Lamma ferry disaster
A boat owned by Hongkong Electric carrying more than 100 staff workers and their family members collided with a ferry in waters off Lamma Island at about 8.20pm on October 1, 2012. More than 100 passengers on the boat fell into the water. Thirty-nine people were confirmed dead after the accident. This is the deadliest boat accident in Hong Kong in 40 years.
Marine Department officers were not alert in Lamma IV checks
Ferry's missing watertight door went unnoticed due to human error, admits Marine Department
Marine Department officers failed to detect a missing watertight door on the Lamma IV because they were not alert enough and failed to communicate, its lawyer admitted yesterday.
The missing door caused three compartments of the vessel to flood and contributed to the rapid sinking of the Lamma IV, it was heard earlier.
The counsel for the commission claimed the Hongkong Electric vessel should have been rejected by the department in inspections over the past 18 years.
Johnny Mok Shiu-luen SC, counsel for the department, made the admission in his final submissions to the commission of inquiry into the National Day maritime collision off Lamma Island.
It came after repeated questioning from the commission chairman, Mr Justice Michael Lunn, as to why the department's officers had not picked up on the missing door.
"This was, I think, a combination of perhaps inadequate information and the lack of alertness to this particular issue," Mok said. There was also a lack of communication among officers when it came to clarifying conflicting ship plans, he said.
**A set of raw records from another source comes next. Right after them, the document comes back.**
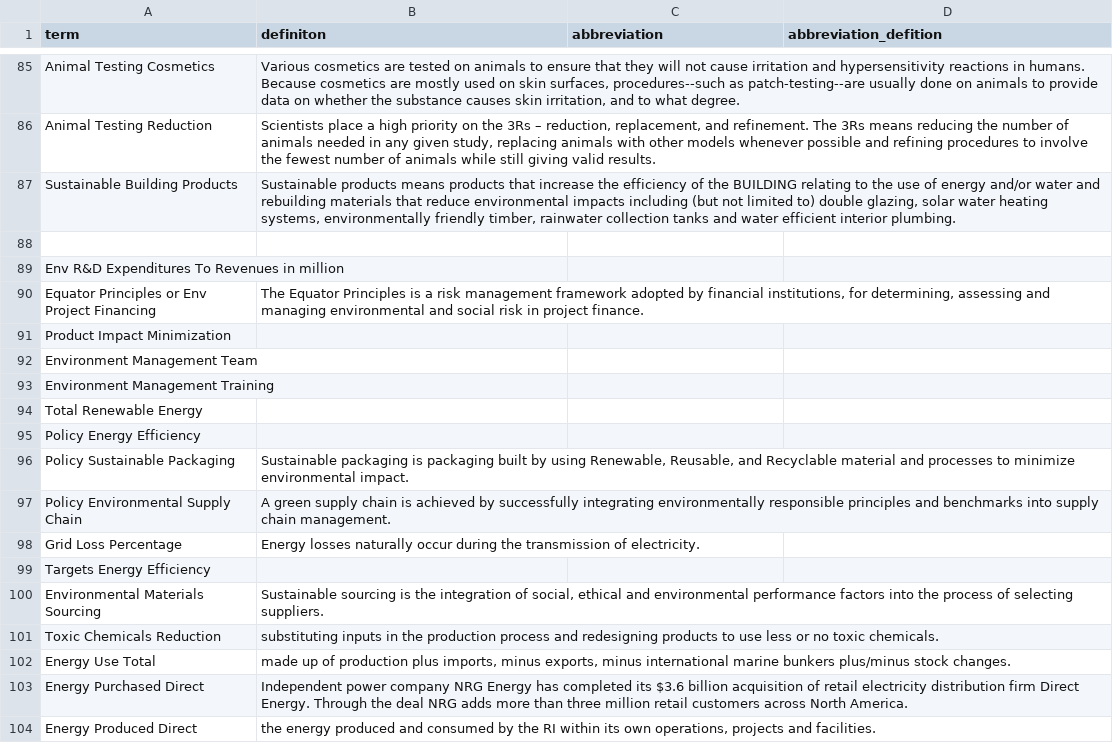
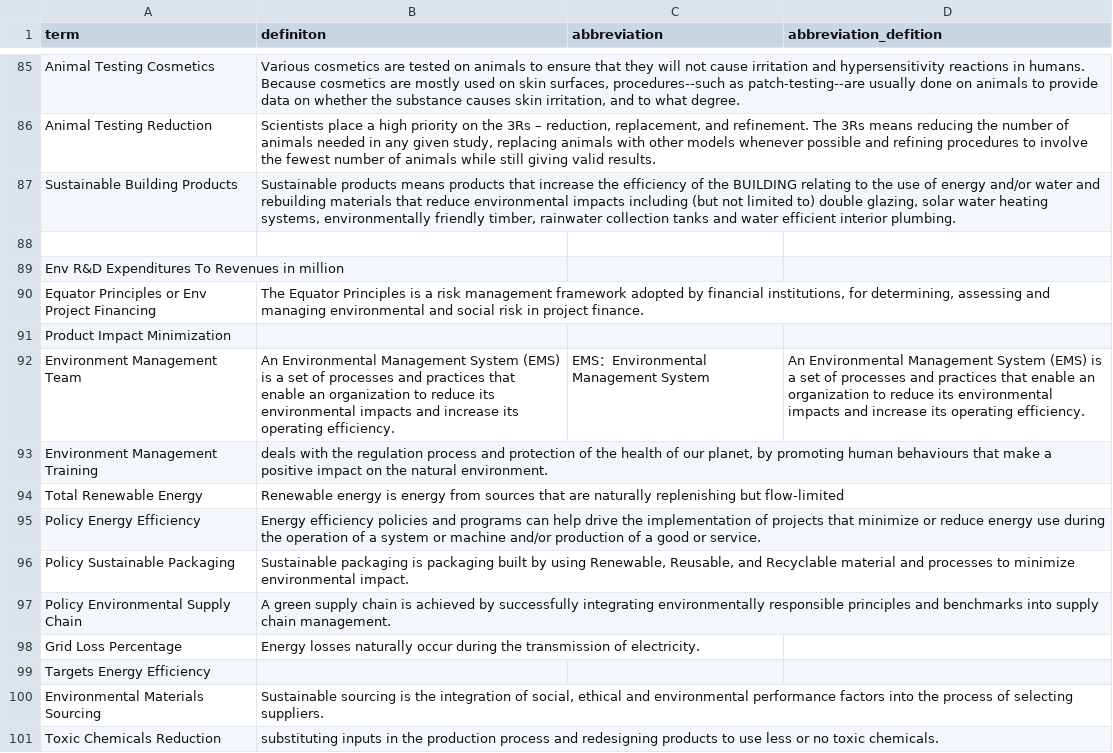
Before and after one commit to tianke0711/Sim-2022, a CSV file: data/term_sim_2022.csv, drawn as a sheet; only a part is shown, gaps mark what is left out; the shorter side is filled out with more unchanged rows.

Commit message:
Update term_sim_2022.csv

```diff
--- a/data/term_sim_2022.csv
+++ b/data/term_sim_2022.csv
@@ -91,6 +91,6 @@ Equator Principles or Env Project Financing,"The Equator Principles is a risk ma
 Product Impact Minimization,,,
-Environment Management Team,,,
-Environment Management Training,,,
-Total Renewable Energy,,,
-Policy Energy Efficiency,,,
+Environment Management Team,An Environmental Management System (EMS) is a set of processes and practices that enable an organization to reduce its environmental impacts and increase its operating efficiency.,"EMS：Environmental Management System","An Environmental Management System (EMS) is a set of processes and practices that enable an organization to reduce its environmental impacts and increase its operating efficiency."
+Environment Management Training,"deals with the regulation process and protection of the health of our planet, by promoting human behaviours that make a positive impact on the natural environment.",,
+Total Renewable Energy,Renewable energy is energy from sources that are naturally replenishing but flow-limited,,
+Policy Energy Efficiency,Energy efficiency policies and programs can help drive the implementation of projects that minimize or reduce energy use during the operation of a system or machine and/or production of a good or service.,,
 Policy Sustainable Packaging,"Sustainable packaging is packaging built by using Renewable, Reusable, and Recyclable material and processes to minimize environmental impact.",,
```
Earlier in the day, counsel for the commission Paul Shieh Wing-tai SC said the department ought to have spotted there was a missing watertight door - a departure from the ship's plans - and rejected the licence.
"[The department] missed a golden opportunity. All these safety considerations have all been missed … Perhaps at great cost," he said.
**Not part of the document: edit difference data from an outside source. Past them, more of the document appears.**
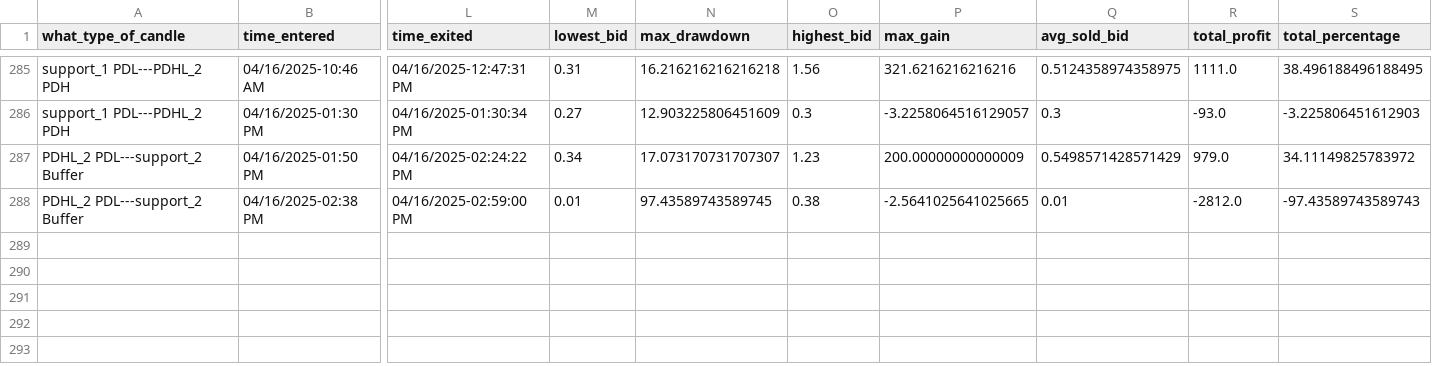
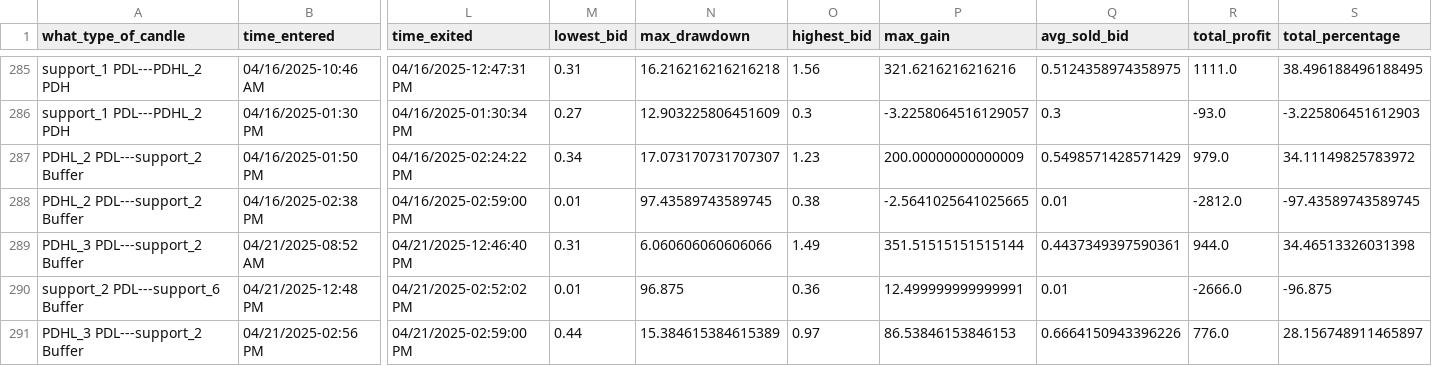
Before and after one commit to Merced3/Flag-Zone-Bot, a CSV file: order_log.csv, drawn as a sheet; only a part is shown, gaps mark what is left out; rows hold the shown columns only; the diff names each change by its address in the sheet, - before the commit and + after, or states it on an @@ line.

```diff
--- a/order_log.csv
+++ b/order_log.csv
-S288 (total_percentage): -97.43589743589743
+S288 (total_percentage): -97.43589743589745
+row 289: PDHL_3 PDL---support_2 Buffer | 04/21/2025-08:52 AM | 04/21/2025-12:46:40 PM | 0.31 | 6.060606060606066 | 1.49 | 351.51515151515144 | 0.4437349397590361 | 944.0 | 34.46513326031398
+row 290: support_2 PDL---support_6 Buffer | 04/21/2025-12:48 PM | 04/21/2025-02:52:02 PM | 0.01 | 96.875 | 0.36 | 12.499999999999991 | 0.01 | -2666.0 | -96.875
+row 291: PDHL_3 PDL---support_2 Buffer | 04/21/2025-02:56 PM | 04/21/2025-02:59:00 PM | 0.44 | 15.384615384615389 | 0.97 | 86.53846153846153 | 0.6664150943396226 | 776.0 | 28.156748911465897
```
Also changed, not shown: 6 other files.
Shieh also said the crews of both the Lamma IV and Sea Smooth lacked a proper lookout. He suggested there could have been a "reckless gambling" of "who blinked first" - that is, staying in the path of an oncoming ship for too long, to see who will turn away first.
But Clive Grossman SC, for Hongkong Electric, said it was unfair to give the public the impression that the crew of the Lamma IV was as equally in the wrong as the Sea Smooth crew.
He said the Lamma IV crew had acted with commendable bravery after the collision and emphasised that the traumatised survivors found it hard to precisely remember the ordeal.
Grossman also slammed the crew of Sea Smooth for running away from the scene after the collision.
He called it "curious" and "unbelievable" that no crew member of Sea Smooth had seen that the Lamma IV was in trouble.
"If Sea Smooth had done its duty and stopped to help rescue passengers who were in distress ... the overwhelming probability is that the death toll would have been, or should have been, very much less," he said.
Lai Sai-ming, Sea Smooth's coxswain, and three other crew members, said they had nothing to add to the inquiry.
Richard Zimmern, for Hong Kong and Kowloon Ferry, operator of the Sea Smooth, rebutted the point made by Grossman, saying there was no evidence that, by leaving the scene, the Sea Smooth had caused any deaths.
He said most of the deaths were caused by drowning or being trapped on the Lamma IV.
Zimmern urged the commission to find that the most likely cause of the crash was the failure of both vessels' lookout.
The hearing into the National Day maritime disaster, which caused 39 deaths, continues today when counsel for Cheoy Lee Shipyards, which built the Lamma IV, will make his final submission.
The commission is expected to finish its report next month.